# [RECORDS SHOWN]
[Start of section]

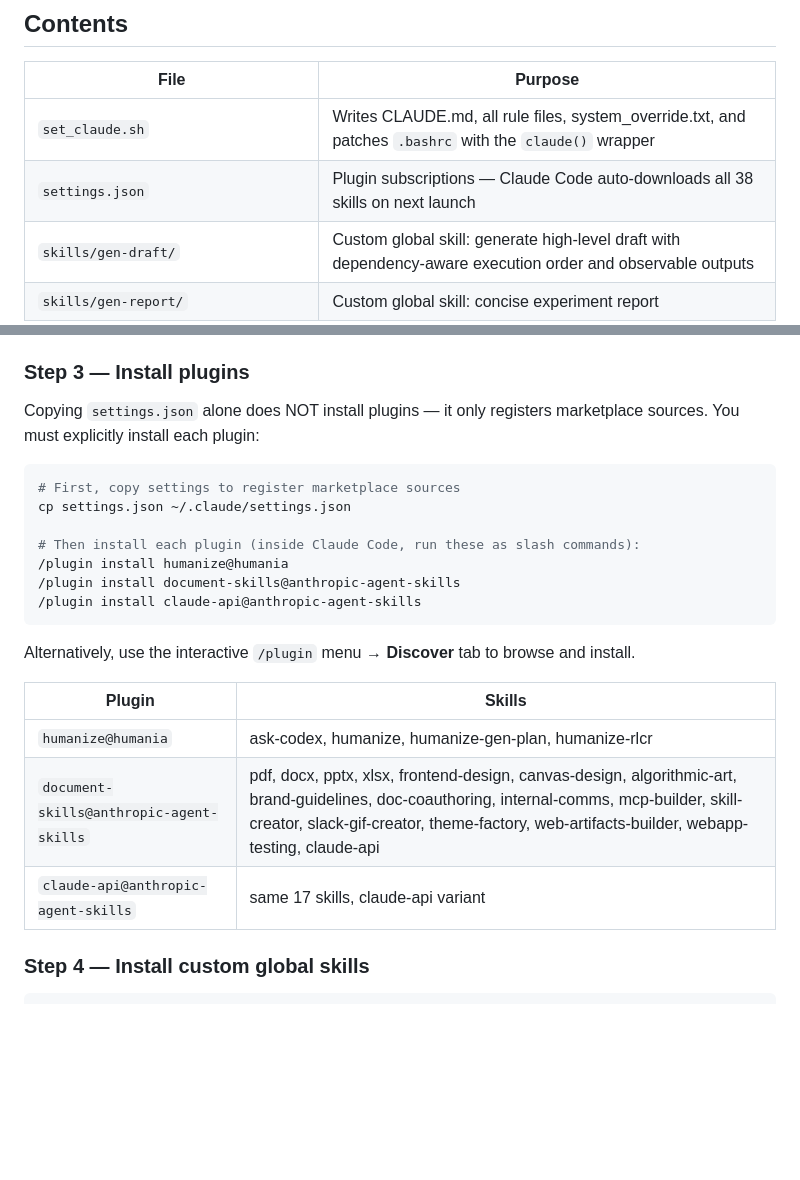
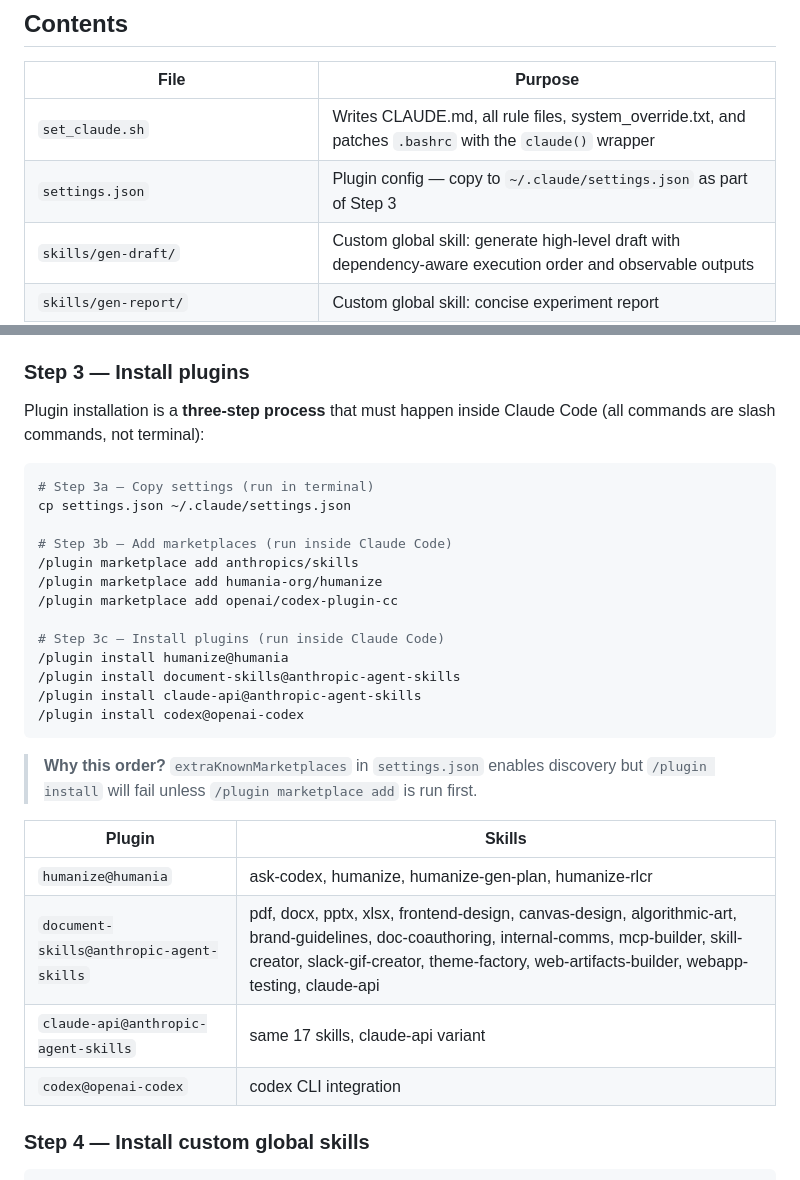
Before and after one commit to gyy0592/claude-config, a Markdown page: README.md, 2 parts joined by grey strips. Drawn GitHub-style; blank space fills up the shorter version.

Commit message:
Fix Step 3: add /plugin marketplace add before /plugin install
- extraKnownMarketplaces in settings.json is for discovery only;
  /plugin install fails without explicit /plugin marketplace add first
- Add missing codex@openai-codex to install list
- Clarify cp is terminal, /plugin commands are inside Claude Code
- Fix settings.json description in Contents table

````diff
--- a/README.md
+++ b/README.md
@@ -7,7 +7,7 @@ Personal Claude Code configuration. Clone this repo and run two commands to full
 | File | Purpose |
 |---|---|
 | `set_claude.sh` | Writes CLAUDE.md, all rule files, system_override.txt, and patches `.bashrc` with the `claude()` wrapper |
-| `settings.json` | Plugin subscriptions — Claude Code auto-downloads all 38 skills on next launch |
+| `settings.json` | Plugin config — copy to `~/.claude/settings.json` as part of Step 3 |
 | `skills/gen-draft/` | Custom global skill: generate high-level draft with dependency-aware execution order and observable outputs |
 | `skills/gen-report/` | Custom global skill: concise experiment report |
 | `skills/gen-report-detailed/` | Custom global skill: full 13-section detailed report |
@@ -49,25 +49,32 @@ This writes:
 
 ### Step 3 — Install plugins
 
-Copying `settings.json` alone does NOT install plugins — it only registers marketplace sources. You must explicitly install each plugin:
+Plugin installation is a **three-step process** that must happen inside Claude Code (all commands are slash commands, not terminal):
 
 ```bash
-# First, copy settings to register marketplace sources
+# Step 3a — Copy settings (run in terminal)
 cp settings.json ~/.claude/settings.json
 
-# Then install each plugin (inside Claude Code, run these as slash commands):
+# Step 3b — Add marketplaces (run inside Claude Code)
+/plugin marketplace add anthropics/skills
+/plugin marketplace add humania-org/humanize
+/plugin marketplace add openai/codex-plugin-cc
+
+# Step 3c — Install plugins (run inside Claude Code)
 /plugin install humanize@humania
 /plugin install document-skills@anthropic-agent-skills
 /plugin install claude-api@anthropic-agent-skills
+/plugin install codex@openai-codex
 ```
 
-Alternatively, use the interactive `/plugin` menu → **Discover** tab to browse and install.
+> **Why this order?** `extraKnownMarketplaces` in `settings.json` enables discovery but `/plugin install` will fail unless `/plugin marketplace add` is run first.
 
 | Plugin | Skills |
 |---|---|
 | `humanize@humania` | ask-codex, humanize, humanize-gen-plan, humanize-rlcr |
 | `document-skills@anthropic-agent-skills` | pdf, docx, pptx, xlsx, frontend-design, canvas-design, algorithmic-art, brand-guidelines, doc-coauthoring, internal-comms, mcp-builder, skill-creator, slack-gif-creator, theme-factory, web-artifacts-builder, webapp-testing, claude-api |
 | `claude-api@anthropic-agent-skills` | same 17 skills, claude-api variant |
+| `codex@openai-codex` | codex CLI integration |
 
 ### Step 4 — Install custom global skills
 
````
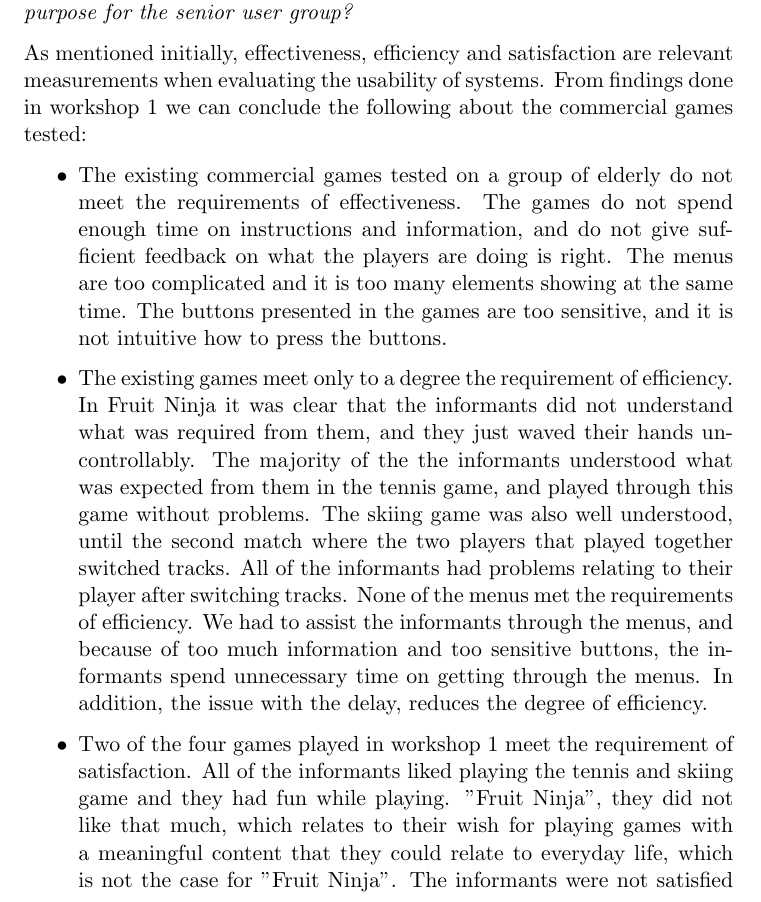
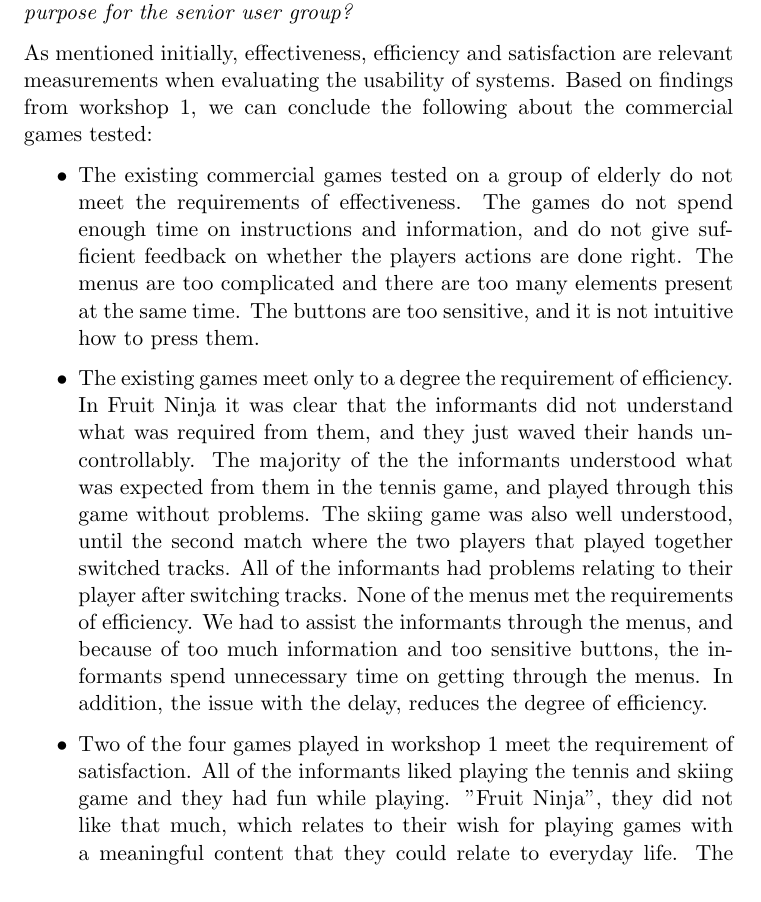
Before and after one commit to mathilwa/Master2013, a LaTeX thesis (report.tex, which reads discussion.tex): part of page 208 of 288, cut so that both start at the same text. Compiled offline with pdfLaTeX.

Commit message:
some changes discussion

```diff
--- a/discussion.tex
+++ b/discussion.tex
@@ -53,12 +53,12 @@ In the review of related literature, presented in Section \ref{sec:relatedresear
 
 \emph{RQ1: Are existing commercial Xbox Kinect games suitable for exercising purpose for the senior user group?}
 
-As mentioned initially, effectiveness, efficiency  and satisfaction are relevant measurements when evaluating the usability of systems. From findings done in workshop 1 we can conclude the following about the commercial games tested:
+As mentioned initially, effectiveness, efficiency  and satisfaction are relevant measurements when evaluating the usability of systems. Based on findings from workshop 1, we can conclude the following about the commercial games tested:
 \begin{itemize}
 \renewcommand{\labelitemi}{$\bullet$}
-\item The existing commercial games tested on a group of elderly do not meet the requirements of effectiveness. The games do not spend enough time on instructions and information, and do not give sufficient feedback on what the players are doing is right. The menus are too complicated and it is too many elements showing at the same time. The buttons presented in the games are too sensitive, and it is not intuitive how to press the buttons.
+\item The existing commercial games tested on a group of elderly do not meet the requirements of effectiveness. The games do not spend enough time on instructions and information, and do not give sufficient feedback on whether the players actions are done right. The menus are too complicated and there are too many elements present at the same time. The buttons are too sensitive, and it is not intuitive how to press them.
 \item The existing games meet only to a degree the requirement of efficiency. In Fruit Ninja it was clear that the informants did not understand what was required from them, and they just waved their hands uncontrollably. The majority of the the informants understood what was expected from them in the tennis game, and played through this game without problems. The skiing game was also well understood, until the second match where the two players that played together switched tracks. All of the informants had problems relating to their player after switching tracks. None of the menus met the requirements of efficiency. We had to assist the informants through the menus, and because of too much information and too sensitive buttons, the informants spend unnecessary time on getting through the menus. In addition, the issue with the delay, reduces the degree of efficiency.
-\item Two of the four games played in workshop 1 meet the requirement of satisfaction. All of the informants liked playing the tennis and skiing game and they had fun while playing. "Fruit Ninja", they did not like that much, which relates to their wish for playing games with a meaningful content that they could relate to everyday life, which is not the case for "Fruit Ninja". The informants were not satisfied with the personal trainer game either, because this focused on "just" regular training, which they would rather do without the game. This supports Zyda's statement on that the main focus in serious games should be on fun and entertainment \cite{zyda2005visual}.
+\item Two of the four games played in workshop 1 meet the requirement of satisfaction. All of the informants liked playing the tennis and skiing game and they had fun while playing. "Fruit Ninja", they did not like that much, which relates to their wish for playing games with a meaningful content that they could relate to everyday life. The informants were not satisfied with the personal trainer game either, because this focused on "just" regular training, which they would rather do without the game. This supports Zyda's statement on that the main focus in serious games should be on fun and entertainment \cite{zyda2005visual}.
 \end{itemize}
 
 It is important to remember that this was the first time the informants played games like these, and initially they did only play the games once \footnote{Three of the informants got to play the skiing game a second time because they specifically asked for it. We did not observe anything new in this second session, and have because of this, and because the rest of the informants did not try a second time, not included this in our analysis}, which did not enable us to say anything about the informants learning curve. However, we did see that they understood more what was expected from them, and that they got more confident after a while. If we had went on with several rounds with the same games, we might have seen improvements. This was also mentioned by the informants.
```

[End of section]

# [WORK REQUEST]
The records above are to be repeated exactly, apart from their pictures.

# [WORKED SOLUTION]
Before and after one commit to gyy0592/claude-config, a Markdown page: README.md, 2 parts joined by grey strips. Drawn GitHub-style; blank space fills up the shorter version.

Commit message:
Fix Step 3: add /plugin marketplace add before /plugin install
- extraKnownMarketplaces in settings.json is for discovery only;
  /plugin install fails without explicit /plugin marketplace add first
- Add missing codex@openai-codex to install list
- Clarify cp is terminal, /plugin commands are inside Claude Code
- Fix settings.json description in Contents table

````diff
--- a/README.md
+++ b/README.md
@@ -7,7 +7,7 @@ Personal Claude Code configuration. Clone this repo and run two commands to full
 | File | Purpose |
 |---|---|
 | `set_claude.sh` | Writes CLAUDE.md, all rule files, system_override.txt, and patches `.bashrc` with the `claude()` wrapper |
-| `settings.json` | Plugin subscriptions — Claude Code auto-downloads all 38 skills on next launch |
+| `settings.json` | Plugin config — copy to `~/.claude/settings.json` as part of Step 3 |
 | `skills/gen-draft/` | Custom global skill: generate high-level draft with dependency-aware execution order and observable outputs |
 | `skills/gen-report/` | Custom global skill: concise experiment report |
 | `skills/gen-report-detailed/` | Custom global skill: full 13-section detailed report |
@@ -49,25 +49,32 @@ This writes:
 
 ### Step 3 — Install plugins
 
-Copying `settings.json` alone does NOT install plugins — it only registers marketplace sources. You must explicitly install each plugin:
+Plugin installation is a **three-step process** that must happen inside Claude Code (all commands are slash commands, not terminal):
 
 ```bash
-# First, copy settings to register marketplace sources
+# Step 3a — Copy settings (run in terminal)
 cp settings.json ~/.claude/settings.json
 
-# Then install each plugin (inside Claude Code, run these as slash commands):
+# Step 3b — Add marketplaces (run inside Claude Code)
+/plugin marketplace add anthropics/skills
+/plugin marketplace add humania-org/humanize
+/plugin marketplace add openai/codex-plugin-cc
+
+# Step 3c — Install plugins (run inside Claude Code)
 /plugin install humanize@humania
 /plugin install document-skills@anthropic-agent-skills
 /plugin install claude-api@anthropic-agent-skills
+/plugin install codex@openai-codex
 ```
 
-Alternatively, use the interactive `/plugin` menu → **Discover** tab to browse and install.
+> **Why this order?** `extraKnownMarketplaces` in `settings.json` enables discovery but `/plugin install` will fail unless `/plugin marketplace add` is run first.
 
 | Plugin | Skills |
 |---|---|
 | `humanize@humania` | ask-codex, humanize, humanize-gen-plan, humanize-rlcr |
 | `document-skills@anthropic-agent-skills` | pdf, docx, pptx, xlsx, frontend-design, canvas-design, algorithmic-art, brand-guidelines, doc-coauthoring, internal-comms, mcp-builder, skill-creator, slack-gif-creator, theme-factory, web-artifacts-builder, webapp-testing, claude-api |
 | `claude-api@anthropic-agent-skills` | same 17 skills, claude-api variant |
+| `codex@openai-codex` | codex CLI integration |
 
 ### Step 4 — Install custom global skills
 
````
Before and after one commit to mathilwa/Master2013, a LaTeX thesis (report.tex, which reads discussion.tex): part of page 208 of 288, cut so that both start at the same text. Compiled offline with pdfLaTeX.

Commit message:
some changes discussion

```diff
--- a/discussion.tex
+++ b/discussion.tex
@@ -53,12 +53,12 @@ In the review of related literature, presented in Section \ref{sec:relatedresear
 
 \emph{RQ1: Are existing commercial Xbox Kinect games suitable for exercising purpose for the senior user group?}
 
-As mentioned initially, effectiveness, efficiency  and satisfaction are relevant measurements when evaluating the usability of systems. From findings done in workshop 1 we can conclude the following about the commercial games tested:
+As mentioned initially, effectiveness, efficiency  and satisfaction are relevant measurements when evaluating the usability of systems. Based on findings from workshop 1, we can conclude the following about the commercial games tested:
 \begin{itemize}
 \renewcommand{\labelitemi}{$\bullet$}
-\item The existing commercial games tested on a group of elderly do not meet the requirements of effectiveness. The games do not spend enough time on instructions and information, and do not give sufficient feedback on what the players are doing is right. The menus are too complicated and it is too many elements showing at the same time. The buttons presented in the games are too sensitive, and it is not intuitive how to press the buttons.
+\item The existing commercial games tested on a group of elderly do not meet the requirements of effectiveness. The games do not spend enough time on instructions and information, and do not give sufficient feedback on whether the players actions are done right. The menus are too complicated and there are too many elements present at the same time. The buttons are too sensitive, and it is not intuitive how to press them.
 \item The existing games meet only to a degree the requirement of efficiency. In Fruit Ninja it was clear that the informants did not understand what was required from them, and they just waved their hands uncontrollably. The majority of the the informants understood what was expected from them in the tennis game, and played through this game without problems. The skiing game was also well understood, until the second match where the two players that played together switched tracks. All of the informants had problems relating to their player after switching tracks. None of the menus met the requirements of efficiency. We had to assist the informants through the menus, and because of too much information and too sensitive buttons, the informants spend unnecessary time on getting through the menus. In addition, the issue with the delay, reduces the degree of efficiency.
-\item Two of the four games played in workshop 1 meet the requirement of satisfaction. All of the informants liked playing the tennis and skiing game and they had fun while playing. "Fruit Ninja", they did not like that much, which relates to their wish for playing games with a meaningful content that they could relate to everyday life, which is not the case for "Fruit Ninja". The informants were not satisfied with the personal trainer game either, because this focused on "just" regular training, which they would rather do without the game. This supports Zyda's statement on that the main focus in serious games should be on fun and entertainment \cite{zyda2005visual}.
+\item Two of the four games played in workshop 1 meet the requirement of satisfaction. All of the informants liked playing the tennis and skiing game and they had fun while playing. "Fruit Ninja", they did not like that much, which relates to their wish for playing games with a meaningful content that they could relate to everyday life. The informants were not satisfied with the personal trainer game either, because this focused on "just" regular training, which they would rather do without the game. This supports Zyda's statement on that the main focus in serious games should be on fun and entertainment \cite{zyda2005visual}.
 \end{itemize}
 
 It is important to remember that this was the first time the informants played games like these, and initially they did only play the games once \footnote{Three of the informants got to play the skiing game a second time because they specifically asked for it. We did not observe anything new in this second session, and have because of this, and because the rest of the informants did not try a second time, not included this in our analysis}, which did not enable us to say anything about the informants learning curve. However, we did see that they understood more what was expected from them, and that they got more confident after a while. If we had went on with several rounds with the same games, we might have seen improvements. This was also mentioned by the informants.
```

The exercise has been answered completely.